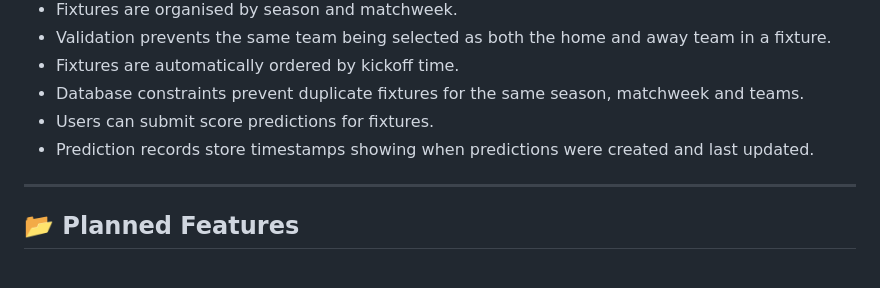
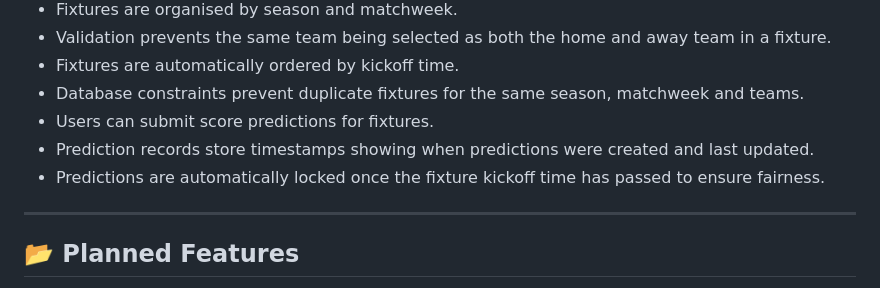
Before and after one commit to joeb-brfc/champpredict, a Markdown page: README.md, the part around the change. Rendered like a GitHub page.

Commit message:
updated README to reflect fixture helper

```diff
--- a/README.md
+++ b/README.md
@@ -103,6 +103,7 @@ Core features such as fixtures, predictions, and leaderboard functionality will
 - Database constraints prevent duplicate fixtures for the same season, matchweek and teams.
 - Users can submit score predictions for fixtures.
 - Prediction records store timestamps showing when predictions were created and last updated.
+- Predictions are automatically locked once the fixture kickoff time has passed to ensure fairness.
 
 ---
 
```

→ What to work on: Print every record above exactly as written, leaving out the pictures.

→ Solution to the exercise:
Before and after one commit to joeb-brfc/champpredict, a Markdown page: README.md, the part around the change. Rendered like a GitHub page.

Commit message:
updated README to reflect fixture helper

```diff
--- a/README.md
+++ b/README.md
@@ -103,6 +103,7 @@ Core features such as fixtures, predictions, and leaderboard functionality will
 - Database constraints prevent duplicate fixtures for the same season, matchweek and teams.
 - Users can submit score predictions for fixtures.
 - Prediction records store timestamps showing when predictions were created and last updated.
+- Predictions are automatically locked once the fixture kickoff time has passed to ensure fairness.
 
 ---
 
```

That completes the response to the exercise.